GIVEN RECORDS:
^^^^

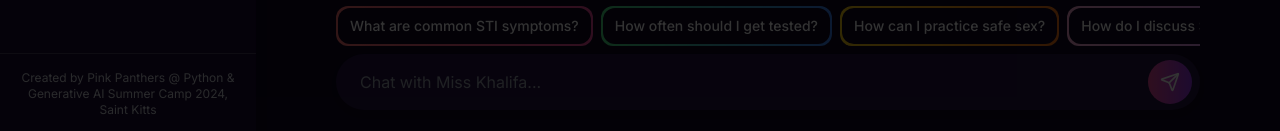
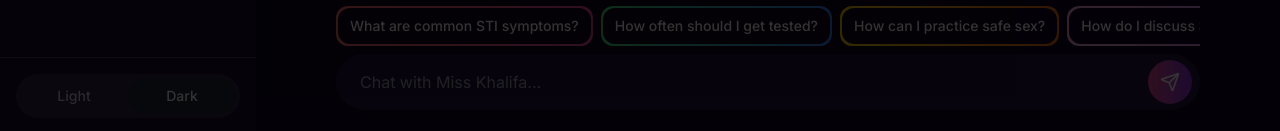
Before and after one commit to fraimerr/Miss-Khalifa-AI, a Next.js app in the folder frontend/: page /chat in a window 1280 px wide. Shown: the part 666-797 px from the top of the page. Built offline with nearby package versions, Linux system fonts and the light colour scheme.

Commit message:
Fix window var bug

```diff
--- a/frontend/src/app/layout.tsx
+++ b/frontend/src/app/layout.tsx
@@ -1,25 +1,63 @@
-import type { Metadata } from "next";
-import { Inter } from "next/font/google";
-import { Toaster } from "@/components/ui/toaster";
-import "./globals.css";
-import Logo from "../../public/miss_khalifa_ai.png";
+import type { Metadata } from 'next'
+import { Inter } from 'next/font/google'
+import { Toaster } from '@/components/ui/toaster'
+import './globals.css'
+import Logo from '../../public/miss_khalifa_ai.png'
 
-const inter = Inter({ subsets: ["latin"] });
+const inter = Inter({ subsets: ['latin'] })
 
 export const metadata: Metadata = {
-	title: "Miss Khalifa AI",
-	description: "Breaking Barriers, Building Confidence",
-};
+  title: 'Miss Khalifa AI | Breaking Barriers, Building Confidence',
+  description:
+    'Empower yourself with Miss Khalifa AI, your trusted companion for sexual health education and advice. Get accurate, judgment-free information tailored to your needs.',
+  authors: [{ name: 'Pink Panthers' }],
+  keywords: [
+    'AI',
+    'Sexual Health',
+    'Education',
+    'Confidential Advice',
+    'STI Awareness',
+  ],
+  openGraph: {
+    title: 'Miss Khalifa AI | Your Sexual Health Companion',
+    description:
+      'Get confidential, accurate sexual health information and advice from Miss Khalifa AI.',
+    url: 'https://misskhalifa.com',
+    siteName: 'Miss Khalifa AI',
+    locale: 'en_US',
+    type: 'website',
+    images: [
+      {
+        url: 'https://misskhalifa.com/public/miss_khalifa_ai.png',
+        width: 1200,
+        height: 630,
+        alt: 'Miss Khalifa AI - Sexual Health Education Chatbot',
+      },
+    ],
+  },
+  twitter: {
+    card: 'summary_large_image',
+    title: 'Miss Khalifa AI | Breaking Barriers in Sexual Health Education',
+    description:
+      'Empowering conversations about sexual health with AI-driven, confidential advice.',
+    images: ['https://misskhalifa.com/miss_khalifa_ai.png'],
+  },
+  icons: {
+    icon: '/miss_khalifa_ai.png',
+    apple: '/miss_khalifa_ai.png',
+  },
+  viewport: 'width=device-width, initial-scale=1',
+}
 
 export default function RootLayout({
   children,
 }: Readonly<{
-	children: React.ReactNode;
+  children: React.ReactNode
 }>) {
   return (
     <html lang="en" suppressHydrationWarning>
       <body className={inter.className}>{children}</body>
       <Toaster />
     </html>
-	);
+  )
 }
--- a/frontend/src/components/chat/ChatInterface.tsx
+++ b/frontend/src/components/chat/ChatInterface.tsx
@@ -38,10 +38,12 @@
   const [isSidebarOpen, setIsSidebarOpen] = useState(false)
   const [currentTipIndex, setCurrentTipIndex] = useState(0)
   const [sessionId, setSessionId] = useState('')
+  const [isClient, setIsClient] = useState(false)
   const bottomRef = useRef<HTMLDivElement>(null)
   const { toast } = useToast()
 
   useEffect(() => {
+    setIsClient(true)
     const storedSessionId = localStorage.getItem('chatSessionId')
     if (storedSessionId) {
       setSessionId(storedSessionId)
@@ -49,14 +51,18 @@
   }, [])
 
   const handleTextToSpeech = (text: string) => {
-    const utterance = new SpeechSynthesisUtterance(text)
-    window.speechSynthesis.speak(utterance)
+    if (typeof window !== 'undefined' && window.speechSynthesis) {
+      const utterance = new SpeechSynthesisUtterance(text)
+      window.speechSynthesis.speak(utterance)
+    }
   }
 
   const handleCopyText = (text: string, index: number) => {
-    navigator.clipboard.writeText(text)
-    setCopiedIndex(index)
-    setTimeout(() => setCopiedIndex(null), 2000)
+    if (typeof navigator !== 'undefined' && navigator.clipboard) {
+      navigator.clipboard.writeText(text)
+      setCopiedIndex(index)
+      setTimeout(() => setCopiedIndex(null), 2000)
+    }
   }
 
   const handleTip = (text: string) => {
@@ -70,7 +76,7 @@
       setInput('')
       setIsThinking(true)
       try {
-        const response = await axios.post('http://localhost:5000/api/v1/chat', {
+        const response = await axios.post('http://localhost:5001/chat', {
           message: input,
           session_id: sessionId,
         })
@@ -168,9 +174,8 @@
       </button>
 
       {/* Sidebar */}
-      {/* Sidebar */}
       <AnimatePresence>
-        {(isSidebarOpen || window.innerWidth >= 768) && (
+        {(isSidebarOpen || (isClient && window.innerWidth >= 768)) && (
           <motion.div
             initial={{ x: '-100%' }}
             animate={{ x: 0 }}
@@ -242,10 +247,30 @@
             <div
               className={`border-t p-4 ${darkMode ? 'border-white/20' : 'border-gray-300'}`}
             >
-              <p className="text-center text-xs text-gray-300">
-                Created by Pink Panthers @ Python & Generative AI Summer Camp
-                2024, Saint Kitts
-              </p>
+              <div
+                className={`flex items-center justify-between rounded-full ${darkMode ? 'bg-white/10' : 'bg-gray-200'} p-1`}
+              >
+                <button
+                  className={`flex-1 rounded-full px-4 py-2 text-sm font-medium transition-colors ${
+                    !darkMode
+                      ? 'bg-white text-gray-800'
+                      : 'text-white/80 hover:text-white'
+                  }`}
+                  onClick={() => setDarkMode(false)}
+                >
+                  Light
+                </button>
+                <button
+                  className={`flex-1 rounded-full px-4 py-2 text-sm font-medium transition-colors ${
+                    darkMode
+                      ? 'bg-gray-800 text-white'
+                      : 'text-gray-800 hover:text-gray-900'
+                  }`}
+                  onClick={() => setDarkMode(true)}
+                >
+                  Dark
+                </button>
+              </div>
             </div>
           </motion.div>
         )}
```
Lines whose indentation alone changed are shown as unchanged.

^^^^

EXERCISE PROMPT:
Copy task for the entries above: every line with the string "setDarkMode".

TASK ANSWER:
+                  onClick={() => setDarkMode(false)}
+                  onClick={() => setDarkMode(true)}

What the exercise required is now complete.